[Opening DATA EXCERPTS section]
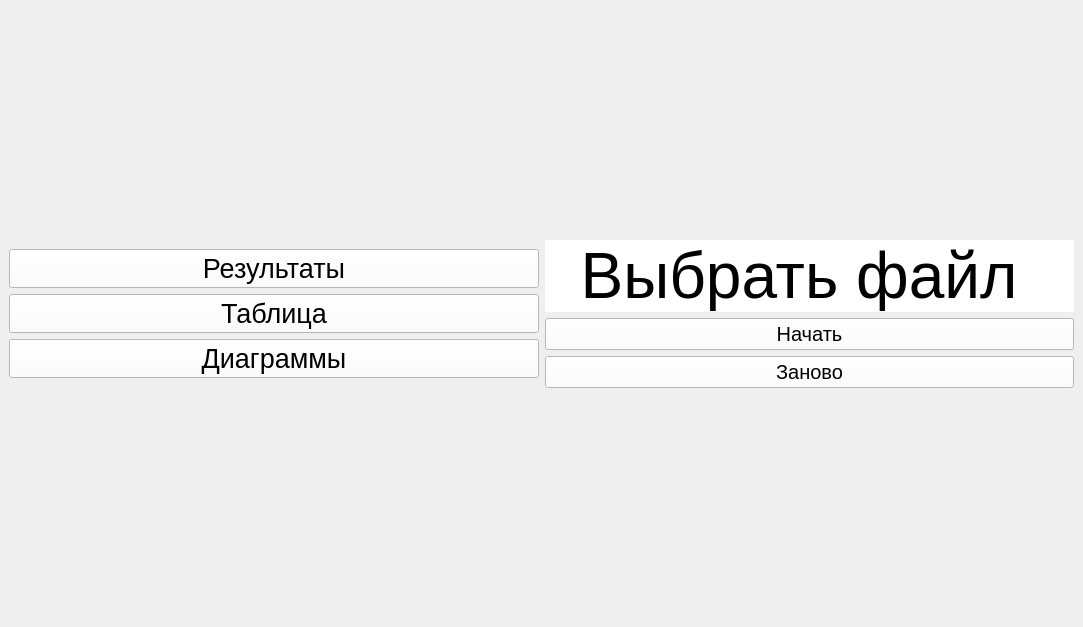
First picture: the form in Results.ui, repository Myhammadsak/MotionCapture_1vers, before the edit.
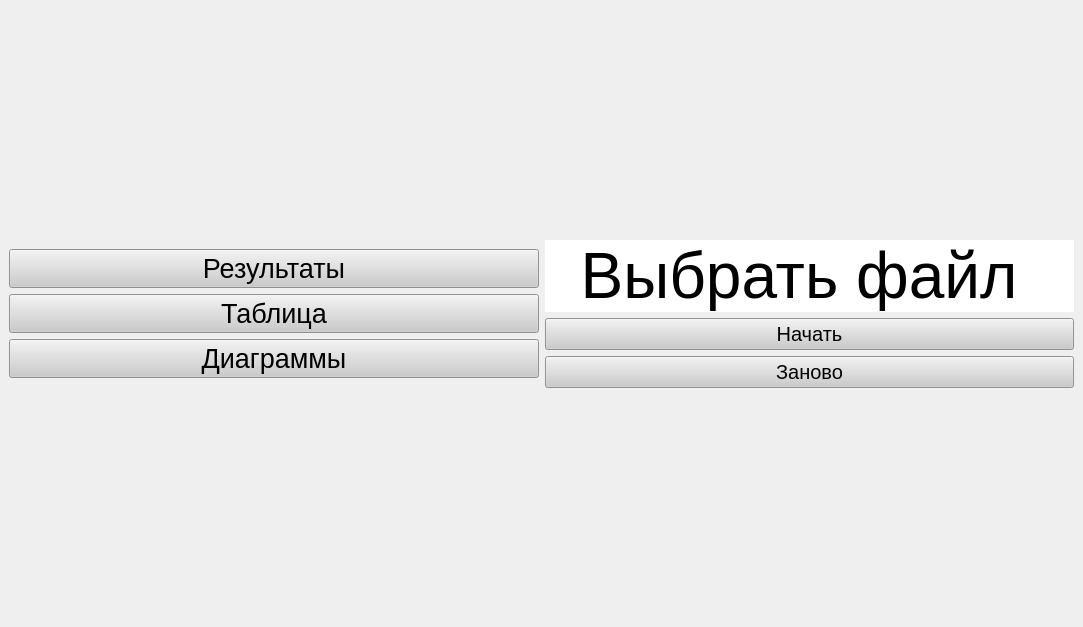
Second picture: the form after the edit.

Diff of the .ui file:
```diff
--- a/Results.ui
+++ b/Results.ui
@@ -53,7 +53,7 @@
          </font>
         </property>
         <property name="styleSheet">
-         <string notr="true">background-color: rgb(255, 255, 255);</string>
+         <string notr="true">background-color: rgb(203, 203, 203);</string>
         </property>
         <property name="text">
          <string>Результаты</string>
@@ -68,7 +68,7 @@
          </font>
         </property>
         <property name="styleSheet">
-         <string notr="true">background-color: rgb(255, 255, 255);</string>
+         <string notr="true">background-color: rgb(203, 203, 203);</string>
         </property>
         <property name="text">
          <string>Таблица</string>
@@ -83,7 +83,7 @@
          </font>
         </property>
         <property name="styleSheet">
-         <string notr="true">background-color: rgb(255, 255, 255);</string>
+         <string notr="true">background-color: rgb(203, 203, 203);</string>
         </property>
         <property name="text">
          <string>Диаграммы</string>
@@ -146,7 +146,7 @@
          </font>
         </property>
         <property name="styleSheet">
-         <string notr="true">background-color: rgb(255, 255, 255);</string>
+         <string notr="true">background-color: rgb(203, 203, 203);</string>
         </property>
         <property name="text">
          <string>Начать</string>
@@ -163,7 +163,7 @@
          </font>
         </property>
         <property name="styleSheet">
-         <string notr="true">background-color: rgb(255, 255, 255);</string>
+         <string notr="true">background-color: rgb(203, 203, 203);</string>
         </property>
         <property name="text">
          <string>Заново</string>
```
[Closing DATA EXCERPTS section]
[Opening DATA EXCERPTS section]
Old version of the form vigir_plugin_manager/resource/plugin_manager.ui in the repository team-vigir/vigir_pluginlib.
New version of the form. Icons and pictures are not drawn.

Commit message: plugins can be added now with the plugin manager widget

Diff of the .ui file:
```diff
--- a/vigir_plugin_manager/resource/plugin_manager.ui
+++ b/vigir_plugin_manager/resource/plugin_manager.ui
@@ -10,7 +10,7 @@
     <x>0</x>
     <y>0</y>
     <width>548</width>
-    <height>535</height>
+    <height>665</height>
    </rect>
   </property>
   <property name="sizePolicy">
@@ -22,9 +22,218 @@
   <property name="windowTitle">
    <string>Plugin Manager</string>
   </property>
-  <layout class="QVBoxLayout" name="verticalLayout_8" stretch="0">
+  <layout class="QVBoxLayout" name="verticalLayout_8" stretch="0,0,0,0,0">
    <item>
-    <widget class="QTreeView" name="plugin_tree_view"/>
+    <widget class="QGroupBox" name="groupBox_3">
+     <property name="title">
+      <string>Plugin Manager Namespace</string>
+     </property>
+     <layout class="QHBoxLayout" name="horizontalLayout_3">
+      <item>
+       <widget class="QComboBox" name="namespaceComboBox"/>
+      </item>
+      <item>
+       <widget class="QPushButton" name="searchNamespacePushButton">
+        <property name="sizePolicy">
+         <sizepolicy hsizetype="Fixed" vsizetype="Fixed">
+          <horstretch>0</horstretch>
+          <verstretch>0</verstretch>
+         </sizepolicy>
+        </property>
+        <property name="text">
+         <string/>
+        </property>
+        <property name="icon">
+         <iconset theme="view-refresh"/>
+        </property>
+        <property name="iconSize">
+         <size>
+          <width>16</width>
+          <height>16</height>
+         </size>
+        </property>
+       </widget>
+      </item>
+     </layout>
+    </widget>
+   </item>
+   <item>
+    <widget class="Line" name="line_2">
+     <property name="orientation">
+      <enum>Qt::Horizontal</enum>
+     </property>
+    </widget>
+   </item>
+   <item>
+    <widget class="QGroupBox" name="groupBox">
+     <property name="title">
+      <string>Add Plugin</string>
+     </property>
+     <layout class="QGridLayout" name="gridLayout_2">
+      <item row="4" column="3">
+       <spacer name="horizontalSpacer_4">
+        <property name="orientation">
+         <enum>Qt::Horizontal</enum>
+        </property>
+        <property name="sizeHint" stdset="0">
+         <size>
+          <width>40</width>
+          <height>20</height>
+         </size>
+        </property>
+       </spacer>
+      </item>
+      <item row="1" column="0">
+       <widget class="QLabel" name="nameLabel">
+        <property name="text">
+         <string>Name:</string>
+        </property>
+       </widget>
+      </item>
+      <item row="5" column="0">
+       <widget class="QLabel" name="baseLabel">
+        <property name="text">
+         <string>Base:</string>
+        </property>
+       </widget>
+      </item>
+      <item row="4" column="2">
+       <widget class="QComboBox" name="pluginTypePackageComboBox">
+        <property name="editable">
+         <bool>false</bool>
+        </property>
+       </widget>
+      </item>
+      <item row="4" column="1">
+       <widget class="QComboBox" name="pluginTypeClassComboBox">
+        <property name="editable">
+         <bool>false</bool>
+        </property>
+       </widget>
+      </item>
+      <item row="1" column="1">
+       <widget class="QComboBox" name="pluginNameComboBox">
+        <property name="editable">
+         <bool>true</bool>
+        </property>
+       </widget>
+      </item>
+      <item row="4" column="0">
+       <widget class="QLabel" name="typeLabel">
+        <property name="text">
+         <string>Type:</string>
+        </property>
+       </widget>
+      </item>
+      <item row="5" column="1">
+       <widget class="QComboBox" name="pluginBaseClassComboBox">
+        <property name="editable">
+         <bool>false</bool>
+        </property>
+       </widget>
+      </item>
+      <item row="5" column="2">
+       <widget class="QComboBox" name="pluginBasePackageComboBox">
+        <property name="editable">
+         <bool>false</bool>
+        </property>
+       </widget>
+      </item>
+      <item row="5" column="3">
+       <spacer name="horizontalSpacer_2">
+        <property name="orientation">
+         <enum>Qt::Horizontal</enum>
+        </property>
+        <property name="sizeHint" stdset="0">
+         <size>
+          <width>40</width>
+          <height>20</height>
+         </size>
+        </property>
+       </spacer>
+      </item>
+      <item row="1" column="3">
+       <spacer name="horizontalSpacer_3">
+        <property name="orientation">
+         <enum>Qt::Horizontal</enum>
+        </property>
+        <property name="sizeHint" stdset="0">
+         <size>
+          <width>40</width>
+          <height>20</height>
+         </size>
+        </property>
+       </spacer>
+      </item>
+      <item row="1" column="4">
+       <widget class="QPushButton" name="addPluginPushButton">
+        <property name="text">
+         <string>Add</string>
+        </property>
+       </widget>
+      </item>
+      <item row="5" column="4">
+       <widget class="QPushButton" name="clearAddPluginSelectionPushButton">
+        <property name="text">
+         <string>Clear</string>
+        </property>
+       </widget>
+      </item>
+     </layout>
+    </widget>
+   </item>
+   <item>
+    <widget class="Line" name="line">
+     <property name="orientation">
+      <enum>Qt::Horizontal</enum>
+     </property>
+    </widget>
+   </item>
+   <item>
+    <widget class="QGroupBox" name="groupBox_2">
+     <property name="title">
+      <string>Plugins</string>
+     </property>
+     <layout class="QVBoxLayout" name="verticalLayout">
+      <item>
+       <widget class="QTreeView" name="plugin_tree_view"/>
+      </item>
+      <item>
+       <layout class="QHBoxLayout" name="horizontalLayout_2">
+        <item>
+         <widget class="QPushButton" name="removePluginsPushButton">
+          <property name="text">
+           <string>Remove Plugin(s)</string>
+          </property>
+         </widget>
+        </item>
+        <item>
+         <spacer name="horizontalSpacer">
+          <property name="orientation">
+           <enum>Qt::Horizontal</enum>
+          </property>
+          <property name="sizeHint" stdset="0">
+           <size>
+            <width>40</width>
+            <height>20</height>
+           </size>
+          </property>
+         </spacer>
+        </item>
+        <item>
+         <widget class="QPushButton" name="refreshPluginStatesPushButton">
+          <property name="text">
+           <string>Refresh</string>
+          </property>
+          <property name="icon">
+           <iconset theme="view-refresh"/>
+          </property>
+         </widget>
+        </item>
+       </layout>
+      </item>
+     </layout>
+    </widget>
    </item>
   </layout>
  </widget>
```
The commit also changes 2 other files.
[Closing DATA EXCERPTS section]
- WORK INSTRUCTION
Go through the lines above and copy any that contain "layout".

- WRITTEN RESPONSE
-  <layout class="QVBoxLayout" name="verticalLayout_8" stretch="0">
+  <layout class="QVBoxLayout" name="verticalLayout_8" stretch="0,0,0,0,0">
+     <layout class="QHBoxLayout" name="horizontalLayout_3">
+     </layout>
+     <layout class="QGridLayout" name="gridLayout_2">
+     </layout>
+     <layout class="QVBoxLayout" name="verticalLayout">
+       <layout class="QHBoxLayout" name="horizontalLayout_2">
+       </layout>
+     </layout>
   </layout>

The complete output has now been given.